Material for the task:
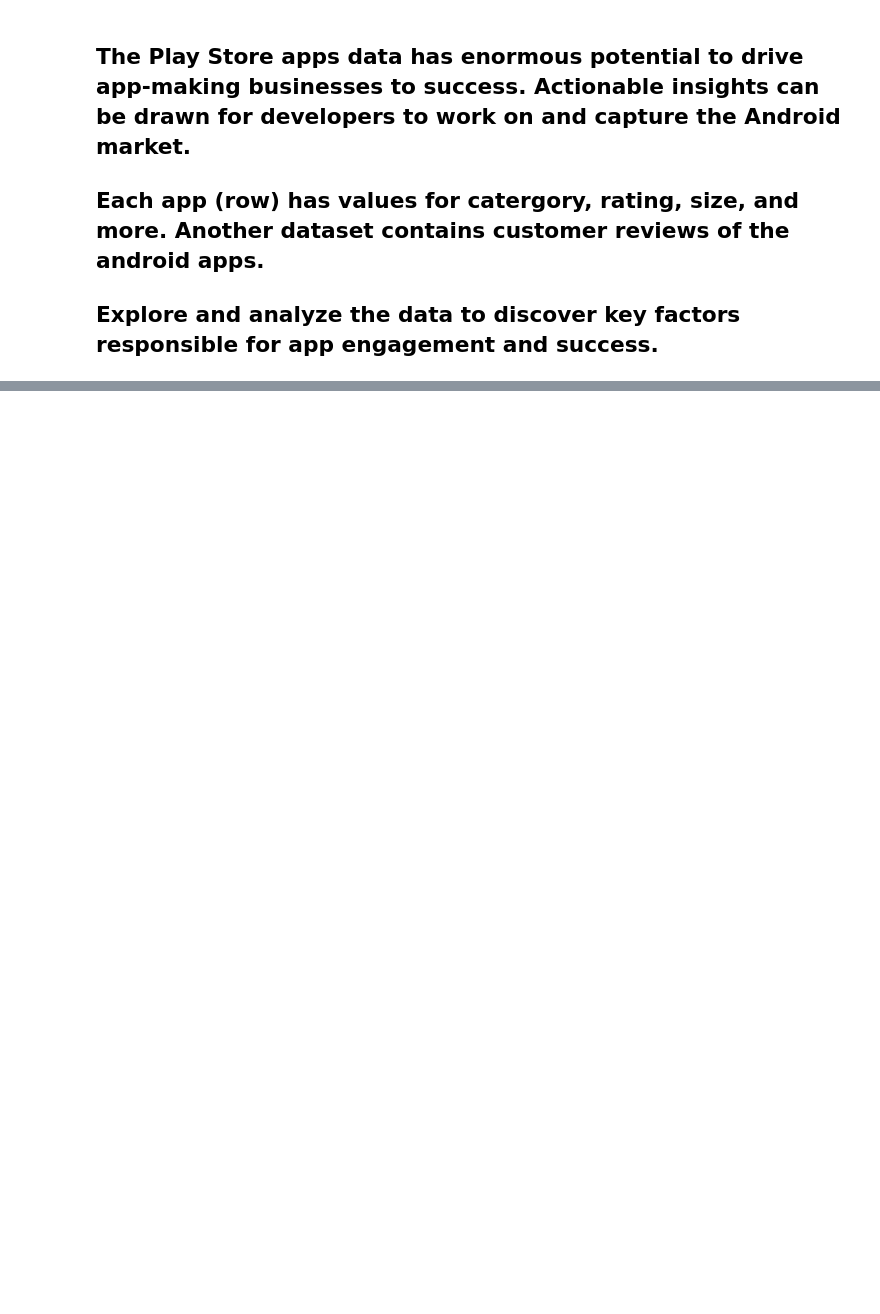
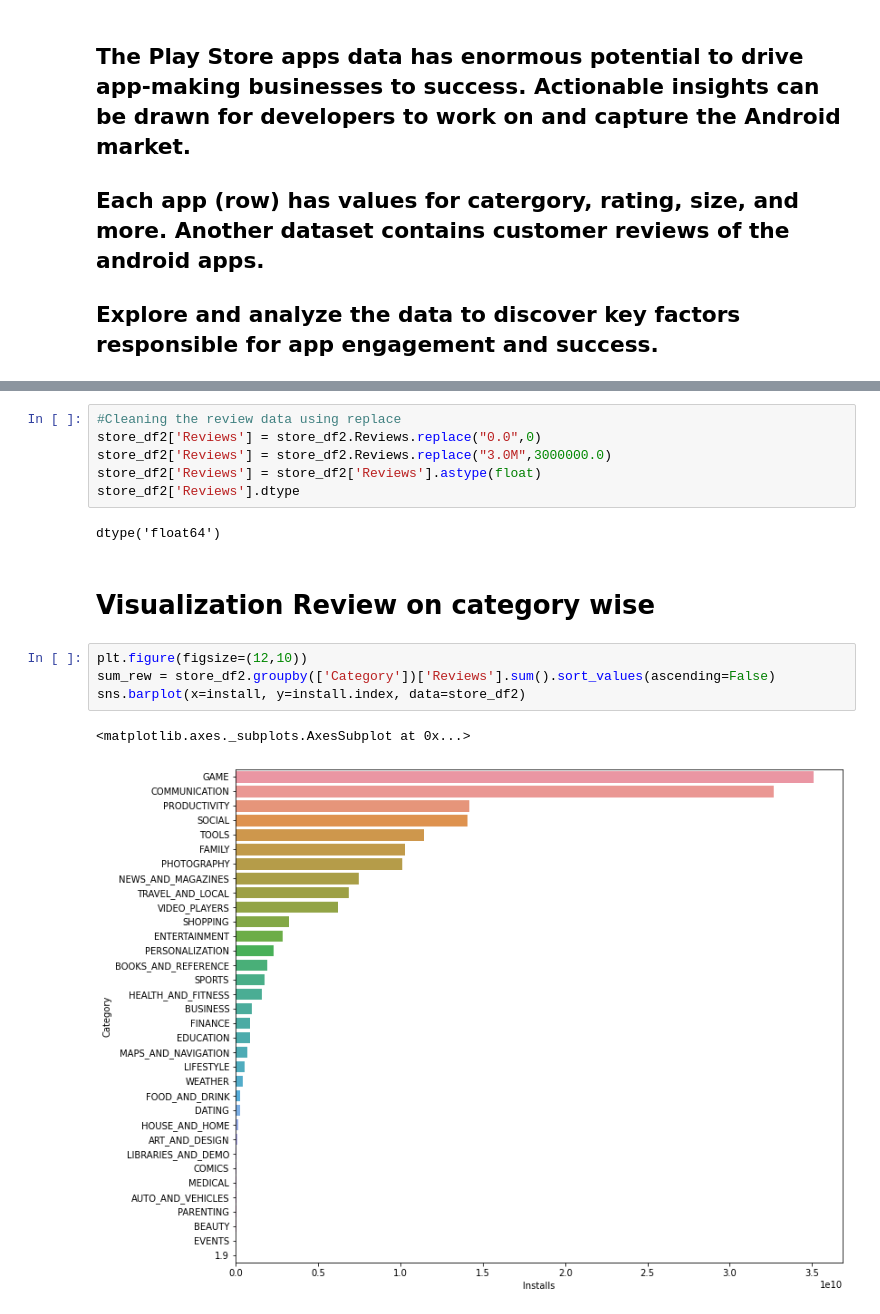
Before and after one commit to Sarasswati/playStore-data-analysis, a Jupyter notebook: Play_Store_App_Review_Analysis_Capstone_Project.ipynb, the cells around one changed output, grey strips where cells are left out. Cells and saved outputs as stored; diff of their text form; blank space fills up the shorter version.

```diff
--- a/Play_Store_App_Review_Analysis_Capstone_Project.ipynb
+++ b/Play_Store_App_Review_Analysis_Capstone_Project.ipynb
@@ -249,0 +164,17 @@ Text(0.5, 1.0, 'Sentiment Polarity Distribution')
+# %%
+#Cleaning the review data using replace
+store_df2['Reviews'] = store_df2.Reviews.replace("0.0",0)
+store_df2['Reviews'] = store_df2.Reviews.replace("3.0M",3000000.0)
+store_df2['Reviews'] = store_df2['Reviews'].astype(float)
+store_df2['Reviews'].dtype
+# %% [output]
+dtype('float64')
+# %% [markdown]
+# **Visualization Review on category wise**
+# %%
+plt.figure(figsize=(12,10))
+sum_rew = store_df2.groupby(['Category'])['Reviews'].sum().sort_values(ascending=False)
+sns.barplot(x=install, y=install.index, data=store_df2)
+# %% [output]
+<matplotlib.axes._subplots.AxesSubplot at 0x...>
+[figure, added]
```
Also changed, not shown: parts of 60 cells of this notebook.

Work request: All lines in the listing above that contain "Reviews" should be shown.

Response to this task:
+store_df2['Reviews'] = store_df2.Reviews.replace("0.0",0)
+store_df2['Reviews'] = store_df2.Reviews.replace("3.0M",3000000.0)
+store_df2['Reviews'] = store_df2['Reviews'].astype(float)
+store_df2['Reviews'].dtype
+sum_rew = store_df2.groupby(['Category'])['Reviews'].sum().sort_values(ascending=False)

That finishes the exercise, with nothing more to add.